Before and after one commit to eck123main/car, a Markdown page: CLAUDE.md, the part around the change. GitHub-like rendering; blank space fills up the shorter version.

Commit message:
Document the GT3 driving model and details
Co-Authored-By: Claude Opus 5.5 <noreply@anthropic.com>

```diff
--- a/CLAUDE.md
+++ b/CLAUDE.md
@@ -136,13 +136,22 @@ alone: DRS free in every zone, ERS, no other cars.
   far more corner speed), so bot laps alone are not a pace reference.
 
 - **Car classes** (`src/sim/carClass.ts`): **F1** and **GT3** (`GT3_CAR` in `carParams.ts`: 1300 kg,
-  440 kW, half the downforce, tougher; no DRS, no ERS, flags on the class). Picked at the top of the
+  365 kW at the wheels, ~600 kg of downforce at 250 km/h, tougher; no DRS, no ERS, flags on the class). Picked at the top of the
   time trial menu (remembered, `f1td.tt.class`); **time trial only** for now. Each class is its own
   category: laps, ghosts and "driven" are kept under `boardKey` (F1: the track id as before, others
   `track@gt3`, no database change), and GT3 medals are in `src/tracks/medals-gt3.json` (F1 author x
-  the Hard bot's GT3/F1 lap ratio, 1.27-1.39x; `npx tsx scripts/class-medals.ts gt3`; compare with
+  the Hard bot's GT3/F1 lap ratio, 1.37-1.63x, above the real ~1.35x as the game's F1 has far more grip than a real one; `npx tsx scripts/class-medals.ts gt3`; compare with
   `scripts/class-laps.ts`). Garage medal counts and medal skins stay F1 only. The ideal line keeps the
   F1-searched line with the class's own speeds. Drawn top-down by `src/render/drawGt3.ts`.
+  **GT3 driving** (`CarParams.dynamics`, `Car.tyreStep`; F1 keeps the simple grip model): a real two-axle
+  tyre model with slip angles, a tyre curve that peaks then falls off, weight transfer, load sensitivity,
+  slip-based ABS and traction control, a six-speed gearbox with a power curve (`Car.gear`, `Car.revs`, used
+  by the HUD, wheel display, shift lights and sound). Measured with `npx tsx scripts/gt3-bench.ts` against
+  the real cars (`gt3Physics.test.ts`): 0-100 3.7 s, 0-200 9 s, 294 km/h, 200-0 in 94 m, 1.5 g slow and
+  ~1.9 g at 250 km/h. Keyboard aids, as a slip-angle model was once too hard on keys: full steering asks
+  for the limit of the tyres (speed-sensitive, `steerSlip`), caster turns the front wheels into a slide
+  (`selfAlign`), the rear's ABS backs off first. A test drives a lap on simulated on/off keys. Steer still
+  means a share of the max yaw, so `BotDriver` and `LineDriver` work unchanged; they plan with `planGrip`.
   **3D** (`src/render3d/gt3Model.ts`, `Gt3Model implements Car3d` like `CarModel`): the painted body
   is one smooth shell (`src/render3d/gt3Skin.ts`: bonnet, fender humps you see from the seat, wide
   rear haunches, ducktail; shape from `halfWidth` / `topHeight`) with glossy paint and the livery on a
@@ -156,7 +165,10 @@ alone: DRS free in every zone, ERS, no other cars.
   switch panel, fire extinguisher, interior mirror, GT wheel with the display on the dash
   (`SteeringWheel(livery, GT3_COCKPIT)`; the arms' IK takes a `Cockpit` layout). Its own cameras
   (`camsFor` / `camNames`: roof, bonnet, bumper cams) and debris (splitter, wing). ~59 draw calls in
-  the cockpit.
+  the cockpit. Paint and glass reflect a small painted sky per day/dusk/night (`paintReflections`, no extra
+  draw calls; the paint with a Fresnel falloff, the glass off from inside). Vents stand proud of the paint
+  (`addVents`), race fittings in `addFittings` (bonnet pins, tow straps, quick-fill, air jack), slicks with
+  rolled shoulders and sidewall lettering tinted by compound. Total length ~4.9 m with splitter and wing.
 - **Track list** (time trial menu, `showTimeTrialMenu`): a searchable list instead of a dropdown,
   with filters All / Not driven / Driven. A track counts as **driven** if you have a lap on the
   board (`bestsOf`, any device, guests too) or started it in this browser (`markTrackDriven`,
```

**PROBLEM REQUIREMENTS**
What lines in the data above carry "free"? Return them all.

**REPLY**
@@ -136,13 +136,22 @@ alone: DRS free in every zone, ERS, no other cars.
@@ -156,7 +165,10 @@ alone: DRS free in every zone, ERS, no other cars.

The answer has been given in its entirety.